DATA FOR REVIEW below:

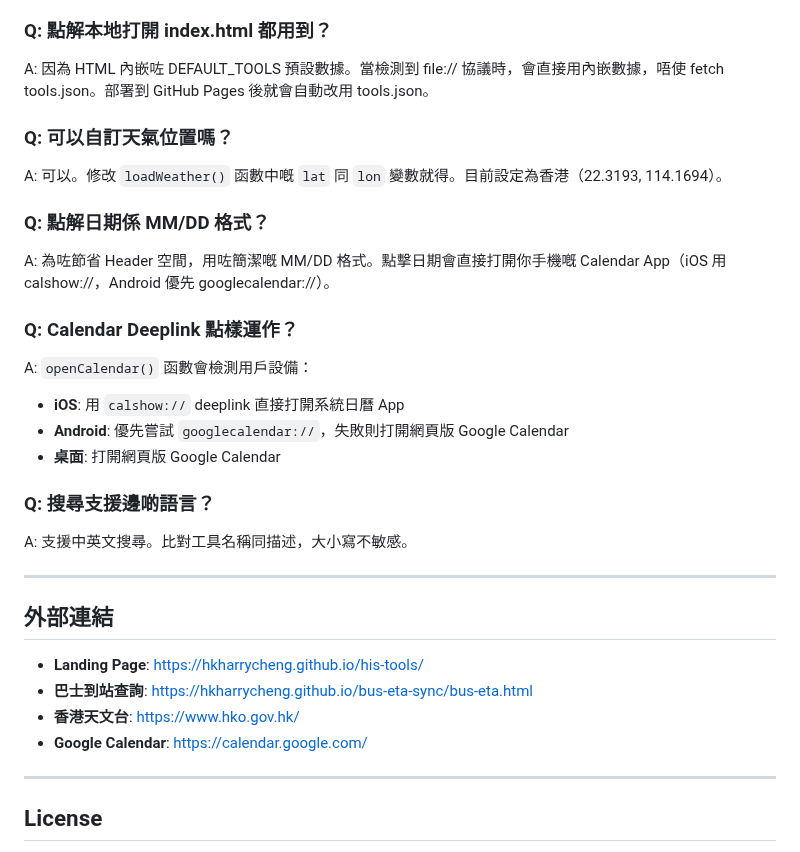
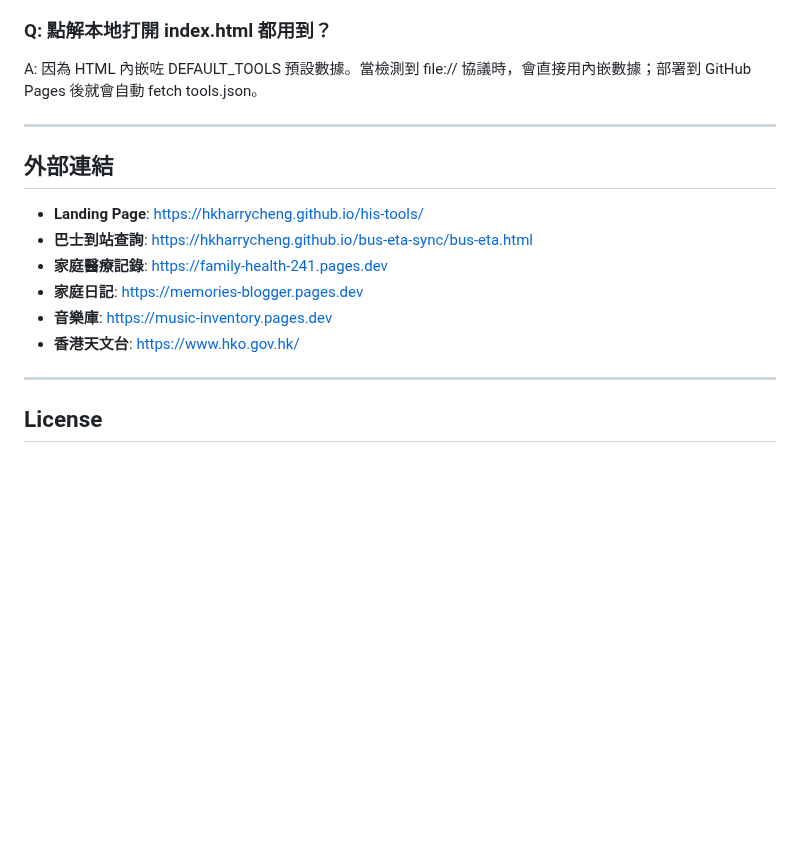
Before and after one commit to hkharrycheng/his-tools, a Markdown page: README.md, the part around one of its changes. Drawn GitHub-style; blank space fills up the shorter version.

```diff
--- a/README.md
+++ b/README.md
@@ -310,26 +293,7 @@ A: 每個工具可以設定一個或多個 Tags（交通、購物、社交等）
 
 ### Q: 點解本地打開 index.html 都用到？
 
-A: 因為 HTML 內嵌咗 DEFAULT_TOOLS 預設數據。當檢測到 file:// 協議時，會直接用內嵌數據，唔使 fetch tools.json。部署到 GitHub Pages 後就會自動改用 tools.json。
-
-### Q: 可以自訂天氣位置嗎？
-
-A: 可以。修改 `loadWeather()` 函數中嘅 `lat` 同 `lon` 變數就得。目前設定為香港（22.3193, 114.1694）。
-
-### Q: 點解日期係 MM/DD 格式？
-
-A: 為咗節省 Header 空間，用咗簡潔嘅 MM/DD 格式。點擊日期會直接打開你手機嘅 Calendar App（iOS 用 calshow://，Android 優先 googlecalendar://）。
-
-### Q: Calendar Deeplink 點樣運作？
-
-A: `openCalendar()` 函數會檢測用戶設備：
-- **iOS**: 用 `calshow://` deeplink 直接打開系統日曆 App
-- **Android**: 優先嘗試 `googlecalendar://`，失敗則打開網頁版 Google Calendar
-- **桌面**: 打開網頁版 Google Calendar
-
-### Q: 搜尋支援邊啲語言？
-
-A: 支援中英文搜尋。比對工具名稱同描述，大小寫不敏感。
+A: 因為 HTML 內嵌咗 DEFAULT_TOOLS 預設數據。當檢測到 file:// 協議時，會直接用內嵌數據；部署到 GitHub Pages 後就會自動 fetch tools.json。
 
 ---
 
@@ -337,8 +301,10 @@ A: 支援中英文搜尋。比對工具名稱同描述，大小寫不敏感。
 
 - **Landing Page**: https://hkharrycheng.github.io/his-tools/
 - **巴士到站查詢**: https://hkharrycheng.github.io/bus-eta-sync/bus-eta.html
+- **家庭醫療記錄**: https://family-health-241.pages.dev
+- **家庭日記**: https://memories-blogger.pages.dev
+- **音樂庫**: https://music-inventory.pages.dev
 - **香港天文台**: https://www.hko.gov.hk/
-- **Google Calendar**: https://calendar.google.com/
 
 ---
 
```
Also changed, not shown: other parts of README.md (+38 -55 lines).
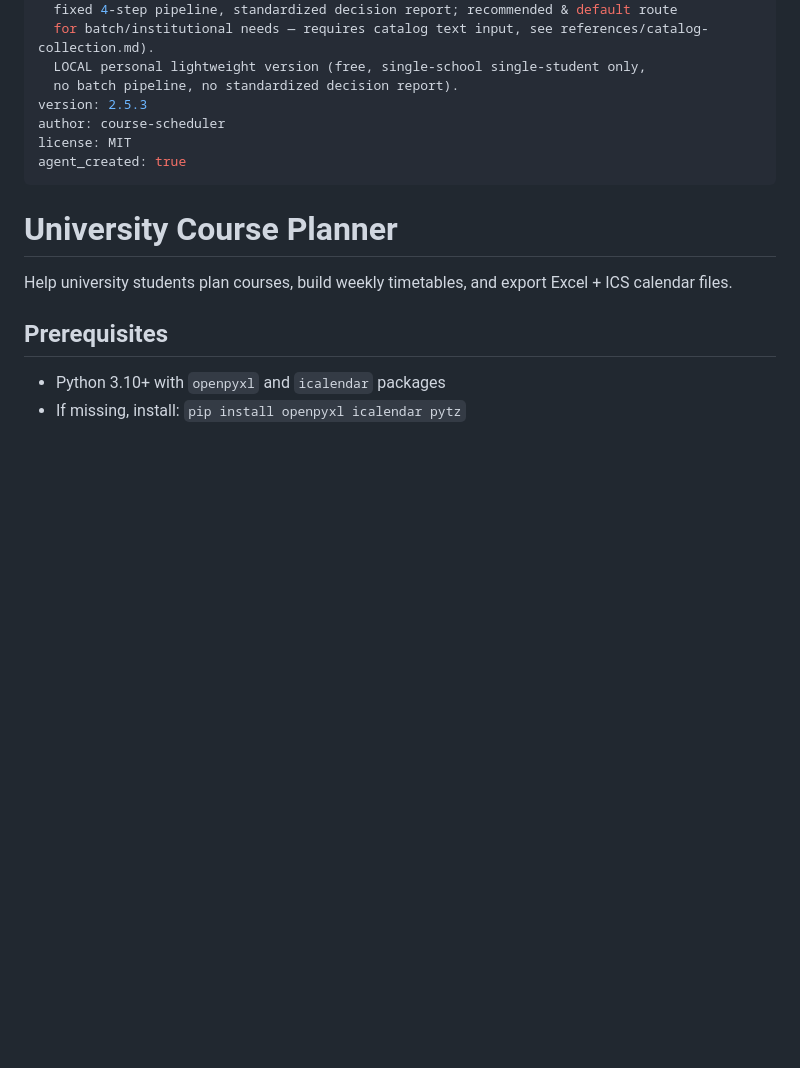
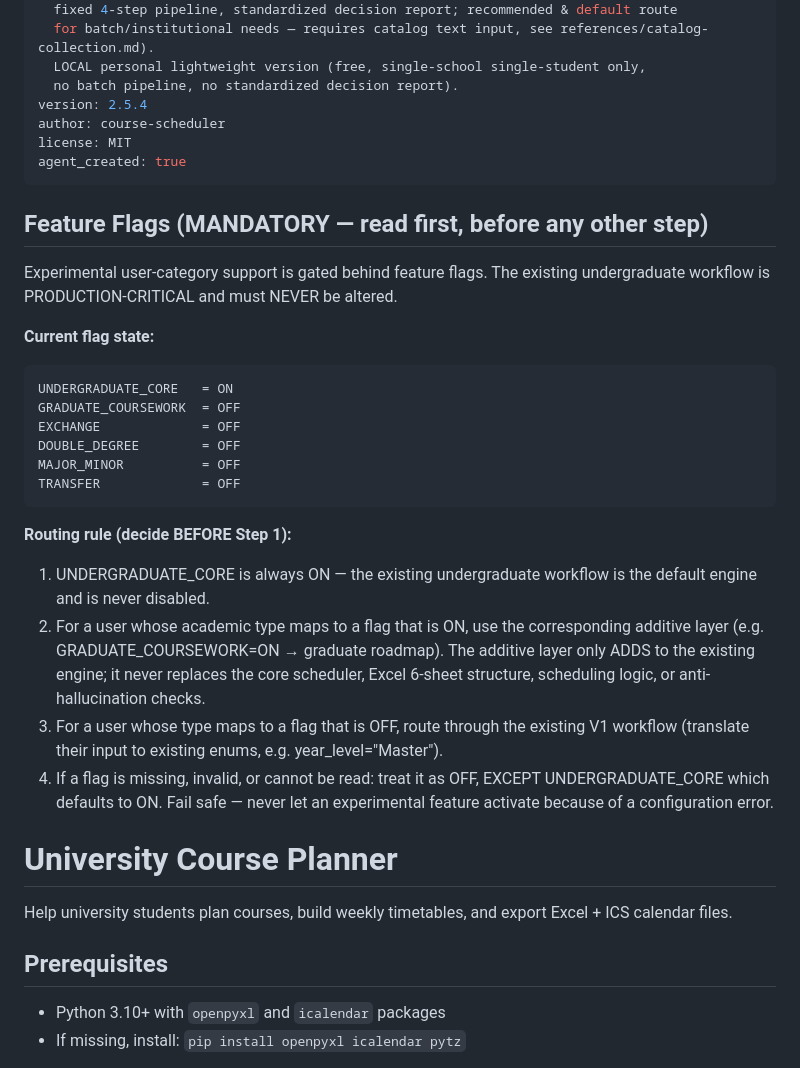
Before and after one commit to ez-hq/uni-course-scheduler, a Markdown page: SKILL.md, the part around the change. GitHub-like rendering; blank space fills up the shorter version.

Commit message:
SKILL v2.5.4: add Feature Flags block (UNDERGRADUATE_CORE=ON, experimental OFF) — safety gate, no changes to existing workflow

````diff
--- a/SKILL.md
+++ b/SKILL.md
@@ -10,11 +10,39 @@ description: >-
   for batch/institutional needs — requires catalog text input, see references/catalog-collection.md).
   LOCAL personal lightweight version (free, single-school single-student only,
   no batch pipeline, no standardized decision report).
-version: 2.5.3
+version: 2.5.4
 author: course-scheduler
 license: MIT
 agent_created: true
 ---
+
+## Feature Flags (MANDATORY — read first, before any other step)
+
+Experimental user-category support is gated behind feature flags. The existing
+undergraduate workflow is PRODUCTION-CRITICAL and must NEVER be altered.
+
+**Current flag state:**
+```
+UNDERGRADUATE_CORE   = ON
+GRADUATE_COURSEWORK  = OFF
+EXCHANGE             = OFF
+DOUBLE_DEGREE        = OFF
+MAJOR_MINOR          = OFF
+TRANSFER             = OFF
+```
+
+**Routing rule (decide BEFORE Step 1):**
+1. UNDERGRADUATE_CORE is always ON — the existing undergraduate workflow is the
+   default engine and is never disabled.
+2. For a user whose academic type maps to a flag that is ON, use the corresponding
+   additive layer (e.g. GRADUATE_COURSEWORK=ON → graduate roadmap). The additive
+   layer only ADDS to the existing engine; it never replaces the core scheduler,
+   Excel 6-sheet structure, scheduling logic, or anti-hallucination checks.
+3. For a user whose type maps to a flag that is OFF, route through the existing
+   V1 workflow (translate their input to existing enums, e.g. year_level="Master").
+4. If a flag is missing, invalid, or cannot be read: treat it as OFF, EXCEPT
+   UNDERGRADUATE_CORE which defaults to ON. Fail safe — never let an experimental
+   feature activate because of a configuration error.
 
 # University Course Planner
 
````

End of DATA FOR REVIEW.
DATA FOR REVIEW below:

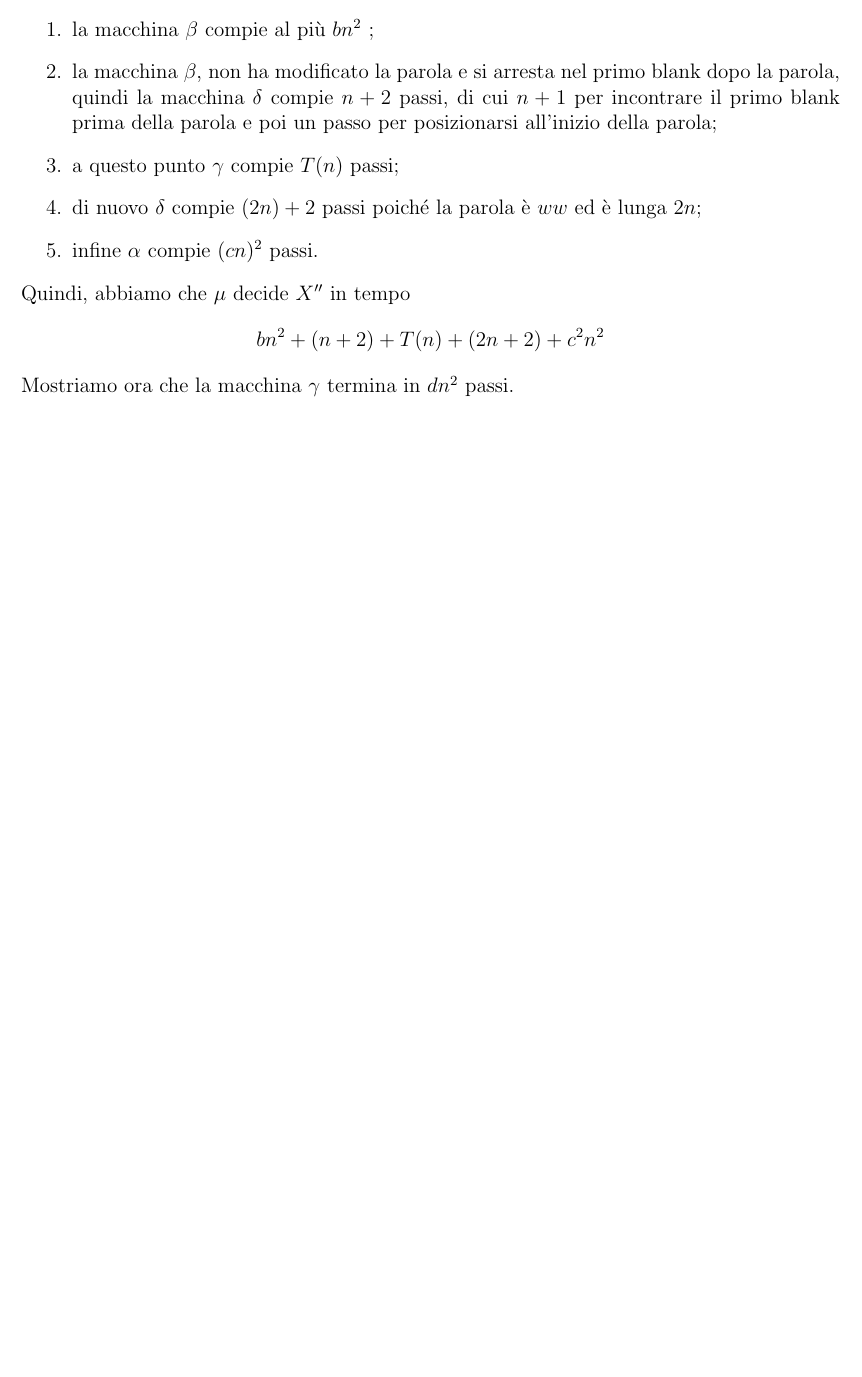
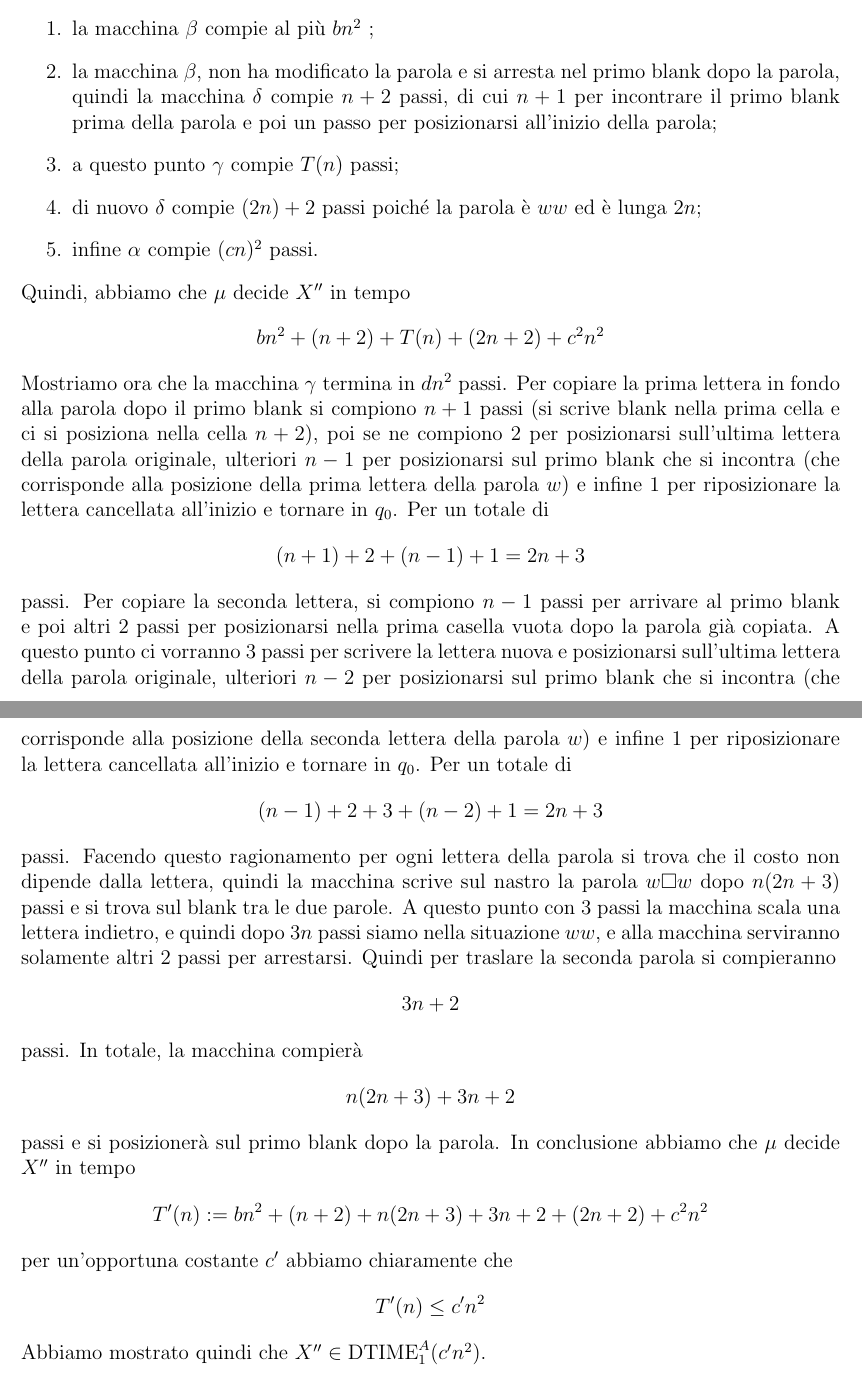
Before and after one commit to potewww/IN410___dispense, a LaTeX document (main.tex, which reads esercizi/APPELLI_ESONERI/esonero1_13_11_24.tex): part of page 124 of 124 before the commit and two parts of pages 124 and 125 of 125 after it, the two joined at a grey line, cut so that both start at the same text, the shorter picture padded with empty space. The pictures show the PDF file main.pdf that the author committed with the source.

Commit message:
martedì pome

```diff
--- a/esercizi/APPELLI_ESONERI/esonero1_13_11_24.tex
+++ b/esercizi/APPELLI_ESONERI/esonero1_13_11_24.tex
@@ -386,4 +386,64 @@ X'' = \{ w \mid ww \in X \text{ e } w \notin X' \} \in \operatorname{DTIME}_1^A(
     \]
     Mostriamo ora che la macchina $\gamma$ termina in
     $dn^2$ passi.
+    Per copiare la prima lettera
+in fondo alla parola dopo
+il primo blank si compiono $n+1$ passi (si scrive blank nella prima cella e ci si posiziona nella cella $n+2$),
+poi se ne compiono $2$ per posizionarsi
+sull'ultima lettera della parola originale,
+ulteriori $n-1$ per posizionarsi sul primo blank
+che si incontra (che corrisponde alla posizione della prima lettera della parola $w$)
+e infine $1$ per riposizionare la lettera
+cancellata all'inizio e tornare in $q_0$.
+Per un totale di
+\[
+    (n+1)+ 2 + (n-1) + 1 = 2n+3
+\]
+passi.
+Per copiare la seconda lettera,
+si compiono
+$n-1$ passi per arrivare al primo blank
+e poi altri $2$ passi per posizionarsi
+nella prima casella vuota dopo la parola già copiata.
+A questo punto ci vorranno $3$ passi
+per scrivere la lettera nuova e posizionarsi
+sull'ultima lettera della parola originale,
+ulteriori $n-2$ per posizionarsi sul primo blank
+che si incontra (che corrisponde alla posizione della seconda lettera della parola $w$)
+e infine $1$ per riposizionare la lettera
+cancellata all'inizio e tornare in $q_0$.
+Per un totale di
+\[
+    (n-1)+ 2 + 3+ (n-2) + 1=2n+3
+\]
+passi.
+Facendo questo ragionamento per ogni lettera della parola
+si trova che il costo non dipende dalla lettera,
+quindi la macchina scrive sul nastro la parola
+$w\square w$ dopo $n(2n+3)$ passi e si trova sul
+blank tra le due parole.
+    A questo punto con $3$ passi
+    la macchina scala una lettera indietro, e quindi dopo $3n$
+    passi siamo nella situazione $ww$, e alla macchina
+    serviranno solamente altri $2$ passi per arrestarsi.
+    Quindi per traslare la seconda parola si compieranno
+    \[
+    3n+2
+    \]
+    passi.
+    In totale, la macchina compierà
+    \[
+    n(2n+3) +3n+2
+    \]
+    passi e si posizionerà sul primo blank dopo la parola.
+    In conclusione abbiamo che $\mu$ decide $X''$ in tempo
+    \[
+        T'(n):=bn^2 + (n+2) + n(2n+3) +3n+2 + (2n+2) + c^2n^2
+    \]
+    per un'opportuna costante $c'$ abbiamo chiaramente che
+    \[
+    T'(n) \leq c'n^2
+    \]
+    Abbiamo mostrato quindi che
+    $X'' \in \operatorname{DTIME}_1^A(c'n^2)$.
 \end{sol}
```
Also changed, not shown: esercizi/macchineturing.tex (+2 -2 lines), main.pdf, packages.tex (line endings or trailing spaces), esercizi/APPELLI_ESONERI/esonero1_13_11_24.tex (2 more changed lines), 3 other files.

End of DATA FOR REVIEW.

Report every line in the data that holds "existing", copying each one.

SKILL v2.5.4: add Feature Flags block (UNDERGRADUATE_CORE=ON, experimental OFF) — safety gate, no changes to existing workflow
+Experimental user-category support is gated behind feature flags. The existing
+1. UNDERGRADUATE_CORE is always ON — the existing undergraduate workflow is the
+   layer only ADDS to the existing engine; it never replaces the core scheduler,
+3. For a user whose type maps to a flag that is OFF, route through the existing
+   V1 workflow (translate their input to existing enums, e.g. year_level="Master").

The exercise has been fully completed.